"Tastes of JAPAN by ANA" is a regional vitalization project that collaborates with the different prefectures in Japan to present the Land of the Rising Sun in all of its diverse glory.
A shrine dedicated to the deity of martial arts bestows luck in facing challenges in this historic power spot in Ibaraki Prefecture
Kashima-Jingu Shrine is dedicated to Takemikazuchi-no-Okami, the Shinto god associated with the founding of Japan and martial arts. Several of its structures including the shrine buildings are designated as important cultural properties of Japan. As the head shrine of approximately 600 Kashima Shrines throughout Japan, Kashima-Jingu is known as the ultimate power spot for praying to the god of victory for the strength to overcome obstacles and keep going forward during a turning point in life.
Main shrine hall with an air of solemnity

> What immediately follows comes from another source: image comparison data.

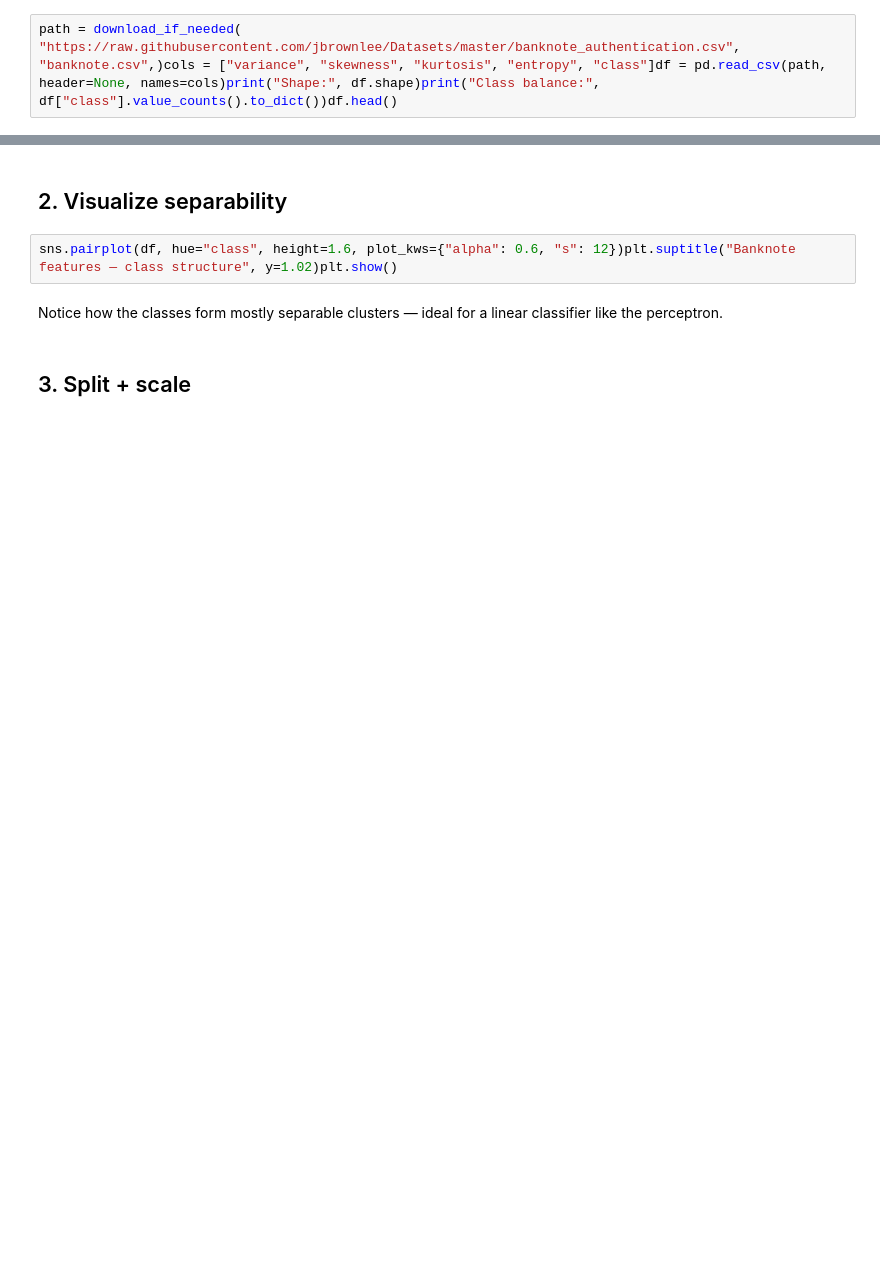
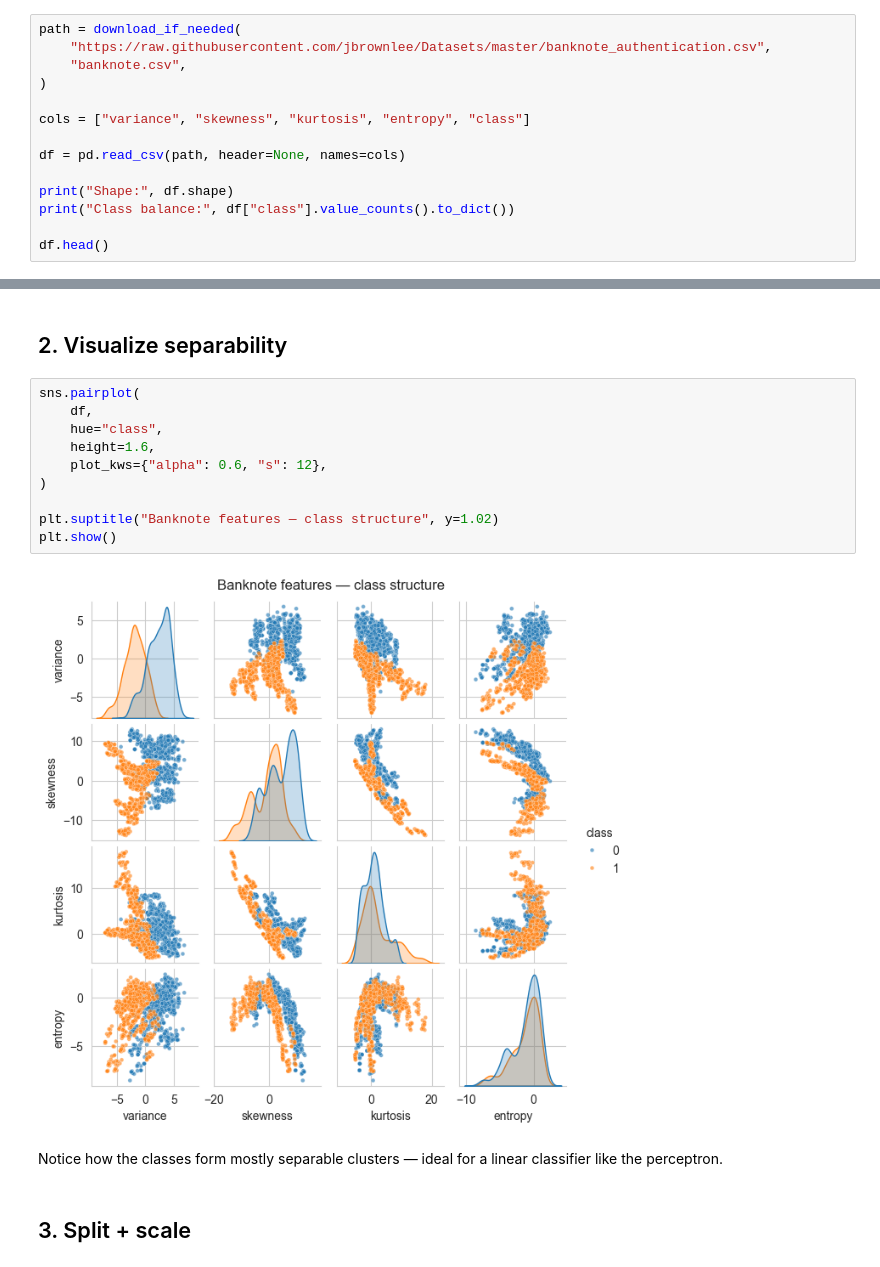
Before and after one commit to lmo6-collab/CMOR-438-577-Spring-2026, a Jupyter notebook: notebooks/03_perceptron.ipynb, the cells around one changed output, grey strips where cells are left out. Cells and saved outputs as stored; diff of their text form; blank space fills up the shorter version.

```diff
--- a/notebooks/03_perceptron.ipynb
+++ b/notebooks/03_perceptron.ipynb
@@ -5,4 +74,16 @@ import osimport urllib.requestDATA_DIR = os.path.join(os.path.dirname(os.getcwd(
 # %% [markdown]
 ## 1. Load data
 # %%
-path = download_if_needed(    "https://raw.githubusercontent.com/jbrownlee/Datasets/master/banknote_authentication.csv",    "banknote.csv",)cols = ["variance", "skewness", "kurtosis", "entropy", "class"]df = pd.read_csv(path, header=None, names=cols)print("Shape:", df.shape)print("Class balance:", df["class"].value_counts().to_dict())df.head()
+path = download_if_needed(
+    "https://raw.githubusercontent.com/jbrownlee/Datasets/master/banknote_authentication.csv",
+    "banknote.csv",
+)
+
+cols = ["variance", "skewness", "kurtosis", "entropy", "class"]
+
+df = pd.read_csv(path, header=None, names=cols)
+
+print("Shape:", df.shape)
+print("Class balance:", df["class"].value_counts().to_dict())
+
+df.head()
@@ -9,7 +99,17 @@ path = download_if_needed(    "https://raw.githubusercontent.com/jbrownlee/Datas
 # %% [markdown]
 ## 2. Visualize separability
 # %%
-sns.pairplot(df, hue="class", height=1.6, plot_kws={"alpha": 0.6, "s": 12})plt.suptitle("Banknote features — class structure", y=1.02)plt.show()
+sns.pairplot(
+    df,
+    hue="class",
+    height=1.6,
+    plot_kws={"alpha": 0.6, "s": 12},
+)
+
+plt.suptitle("Banknote features — class structure", y=1.02)
+plt.show()
+# %% [output]
+[figure, added]
 # %% [markdown]
 Notice how the classes form mostly separable clusters — ideal for a linear classifier like the perceptron.
 # %% [markdown]
```
Also changed, not shown: parts of 10 cells of this notebook, 7 other files.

The four shrine buildings including the main hall were built in 1619 by Hidetada Tokugawa, the second shogun of the Edo period (1603-1868). The main hall is said to hold the divine breath of Nigimitama, the peaceful soul of the victory god Takemikazuchi-no-Okami who was known for his unparalleled strength and negotiation skills to overcome obstacles and keep going. You may also be welcomed by the deer freely roaming about, believed to be the messengers of the gods.
Inner shrine hall with a rustic strength
Despite the simple plain wooden structure, the inner shrine hall sets a bold tone with the Momoyama period engravings from the late 1500s. It is the oldest of the shrine buildings on the premises and designated as an important intangible cultural asset. It enshrines the Aramitama, the rough soul of Takemikazuchi-no-Okami, and is also known as a power spot to convey victory and energy, bestowing the courage to stride forward and actively open the way for those who are taking on a new challenge with a fresh start.
Beautiful red lacquered Romon gate
At the entrance of the shrine buildings stands the Romon gate built in 1634, considered one of the best three of such gates in Japan. Constructed by Yoshimasa Sakagami, a master carpenter of the Sakagami artisan family dating back to the Kamakura period (1185-1333), the beautifully structured gate is not only an important component of the shrine buildings, but also a valuable reference in the history of artisanal architecture. Wholly lacquered in gorgeous red color, the strikingly bold gate seems to represent the power encompassed in the sacred shrine.
|Address||2306-1 Kyuchu, Kashima-shi, Ibaraki|
|Access||10 minutes' walk from Kashima-Jingu Station on the JR Kashima Line
15 minutes' drive from Itako IC on the Higashi-Kanto Expressway